Afrofuturism exists as an intellectual platform for building vast, imaginative worlds, but it also fosters real, physical spaces that nurture Black creative expression. From artistic collectives formed during the Black Arts Movement of the ’60s and ’70s, to various musical, artistic, and dance communities that developed during the hip-hop of the 70s and 80s, to the formation of the Black Rock Coalition in the 80s and 90s, building real communities has been an essential element of Afrofuturism and its growth as a cultural movement.
Cultural critic Amiri Baraka (1934-2014) wrote extensively about the emerging jazz avant-garde of the 1960s, detailing the rise of “New Black Music.” Baraka noted the traditional African forms and “blues impulses” of this music, but highlighted its abstract and metaphysical qualities.
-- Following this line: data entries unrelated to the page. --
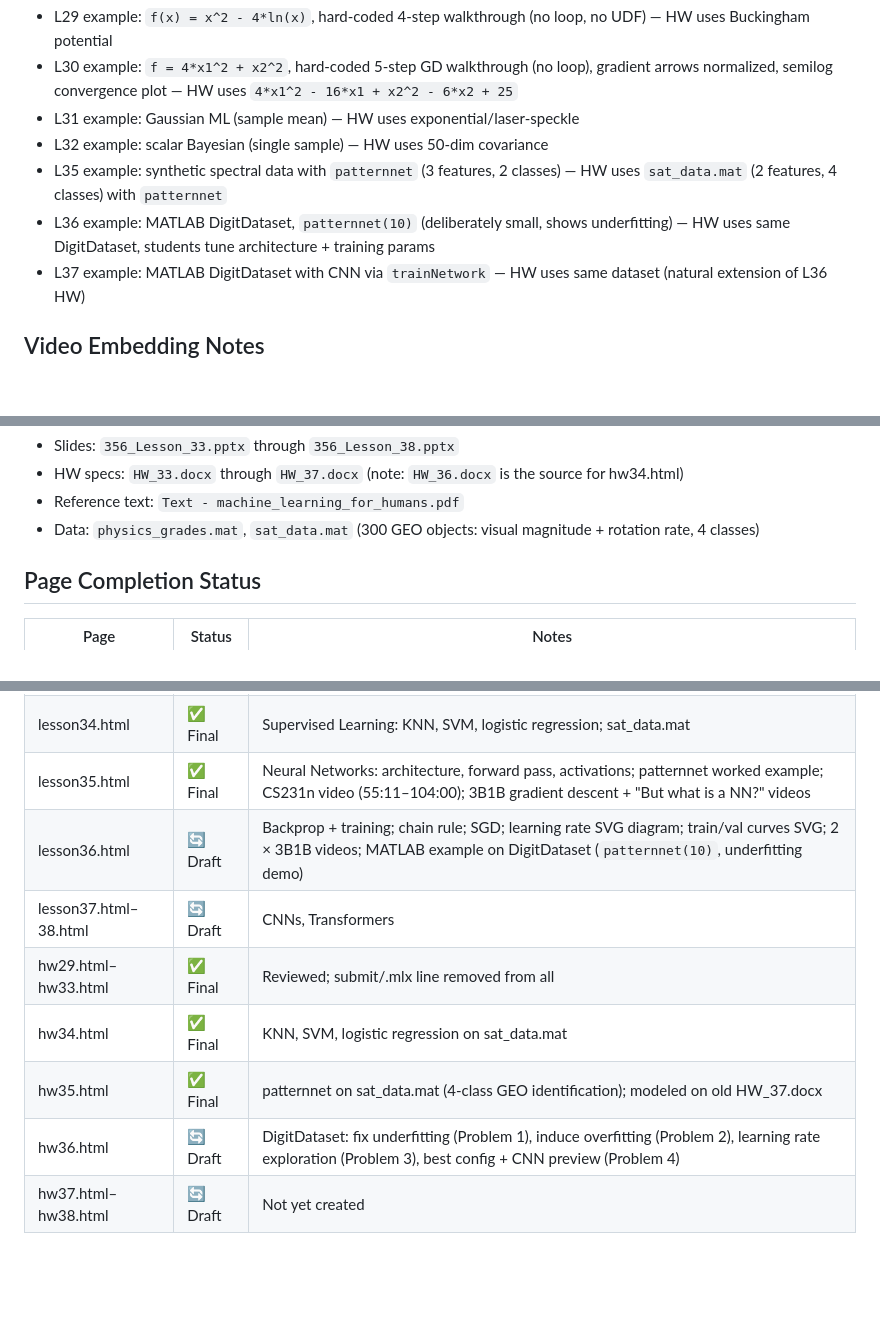
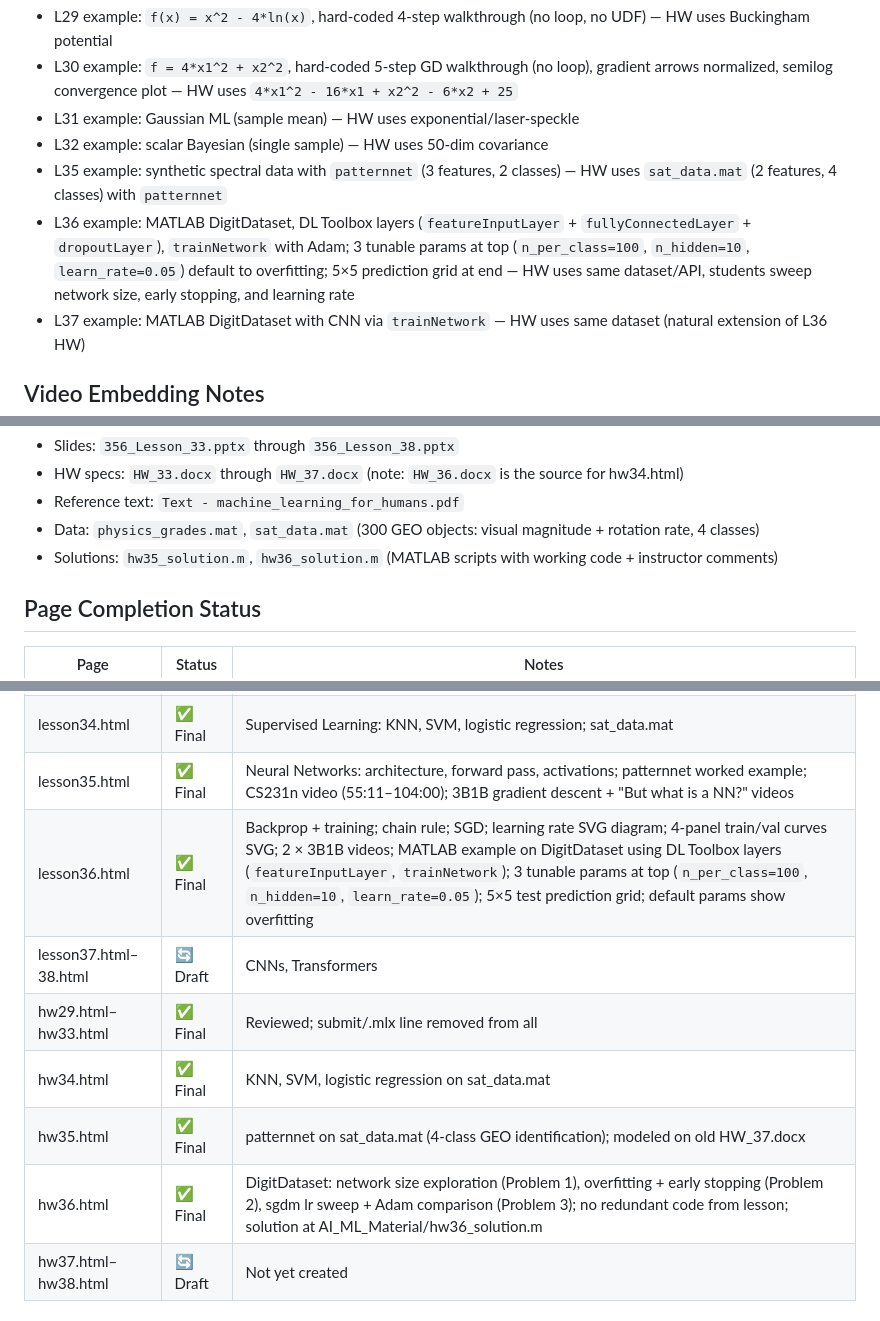
Before and after one commit to cpellizzari/phys356-site, a Markdown page: CLAUDE.md, 3 parts joined by grey strips. Rendered like a GitHub page; blank space fills up the shorter version.

Commit message:
Mark lesson36 and hw36 as Final in CLAUDE.md; update solution path notes
Co-Authored-By: Claude Sonnet 4.6 <noreply@anthropic.com>

```diff
--- a/CLAUDE.md
+++ b/CLAUDE.md
@@ -90,7 +90,7 @@ In-lesson MATLAB examples must be **clearly distinct** from the homework problem
 - L31 example: Gaussian ML (sample mean) — HW uses exponential/laser-speckle
 - L32 example: scalar Bayesian (single sample) — HW uses 50-dim covariance
 - L35 example: synthetic spectral data with `patternnet` (3 features, 2 classes) — HW uses `sat_data.mat` (2 features, 4 classes) with `patternnet`
-- L36 example: MATLAB DigitDataset, `patternnet(10)` (deliberately small, shows underfitting) — HW uses same DigitDataset, students tune architecture + training params
+- L36 example: MATLAB DigitDataset, DL Toolbox layers (`featureInputLayer` + `fullyConnectedLayer` + `dropoutLayer`), `trainNetwork` with Adam; 3 tunable params at top (`n_per_class=100`, `n_hidden=10`, `learn_rate=0.05`) default to overfitting; 5×5 prediction grid at end — HW uses same dataset/API, students sweep network size, early stopping, and learning rate
 - L37 example: MATLAB DigitDataset with CNN via `trainNetwork` — HW uses same dataset (natural extension of L36 HW)
 
 ## Video Embedding Notes
@@ -132,6 +132,7 @@ Canonical video placements:
 - HW specs: `HW_33.docx` through `HW_37.docx` (note: `HW_36.docx` is the source for hw34.html)
 - Reference text: `Text - machine_learning_for_humans.pdf`
 - Data: `physics_grades.mat`, `sat_data.mat` (300 GEO objects: visual magnitude + rotation rate, 4 classes)
+- Solutions: `hw35_solution.m`, `hw36_solution.m` (MATLAB scripts with working code + instructor comments)
 
 ## Page Completion Status
 
@@ -144,12 +145,12 @@ Canonical video placements:
 | lesson33.html | ✅ Final | Regression, regularization, bias-variance; β/x clarified; design matrix expanded; argmin equation; hw33 reference updated |
 | lesson34.html | ✅ Final | Supervised Learning: KNN, SVM, logistic regression; sat_data.mat |
 | lesson35.html | ✅ Final | Neural Networks: architecture, forward pass, activations; patternnet worked example; CS231n video (55:11–104:00); 3B1B gradient descent + "But what is a NN?" videos |
-| lesson36.html | 🔄 Draft | Backprop + training; chain rule; SGD; learning rate SVG diagram; train/val curves SVG; 2 × 3B1B videos; MATLAB example on DigitDataset (`patternnet(10)`, underfitting demo) |
+| lesson36.html | ✅ Final | Backprop + training; chain rule; SGD; learning rate SVG diagram; 4-panel train/val curves SVG; 2 × 3B1B videos; MATLAB example on DigitDataset using DL Toolbox layers (`featureInputLayer`, `trainNetwork`); 3 tunable params at top (`n_per_class=100`, `n_hidden=10`, `learn_rate=0.05`); 5×5 test prediction grid; default params show overfitting |
 | lesson37.html–38.html | 🔄 Draft | CNNs, Transformers |
 | hw29.html–hw33.html | ✅ Final | Reviewed; submit/.mlx line removed from all |
 | hw34.html | ✅ Final | KNN, SVM, logistic regression on sat_data.mat |
 | hw35.html | ✅ Final | patternnet on sat_data.mat (4-class GEO identification); modeled on old HW_37.docx |
-| hw36.html | 🔄 Draft | DigitDataset: fix underfitting (Problem 1), induce overfitting (Problem 2), learning rate exploration (Problem 3), best config + CNN preview (Problem 4) |
+| hw36.html | ✅ Final | DigitDataset: network size exploration (Problem 1), overfitting + early stopping (Problem 2), sgdm lr sweep + Adam comparison (Problem 3); no redundant code from lesson; solution at AI_ML_Material/hw36_solution.m |
 | hw37.html–hw38.html | 🔄 Draft | Not yet created |
 
 ## Git / GitHub
```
This emergent free jazz movement sought new directions in sound and style and distinguished itself from its predecessors by an openness to the avant-garde and to new technologies, like the electronic fusion jazz popularized by Miles Davis.
Electric Jazz: Synthesizers
Miles Davis and members of his performing group expanded their sound by using synthesizers
Electric Jazz: Electric Valve
Miles Davis’s Electric Valve Instrument gave the trumpeter even more musical sounds to choose from while touring and recording in the 1980s.
Made up of celebrated authors, activists, and artists such as Amiri Baraka, Audre Lorde, Maya Angelou, and Nikki Giovanni, the Black Arts Movement (BAM) represented the Black avant-garde in the post-civil rights era. The artistic side of the Black Power Movement, BAM was the second great renaissance of radical Black expression following the Harlem Renaissance of the 1920s. Producing works that examined the full spectrum of Black identity, BAM helped define the Black aesthetic by creating a cultural dialogue between African ancestral traditions and modern approaches to dance, literature, and art.
By the late 1960s, Chicago’s South Side had one of the most eclectic and vibrant jazz scenes in the country. Brimming with avant-garde artists, including the members of the African Commune of Bad Relevant Artists (AFRICobra), Chicago was home to the Association for the Advancement of Creative Musicians (AACM), a musical and cooperative organization designed to “promote, foster, and nurture Black creatives and artists."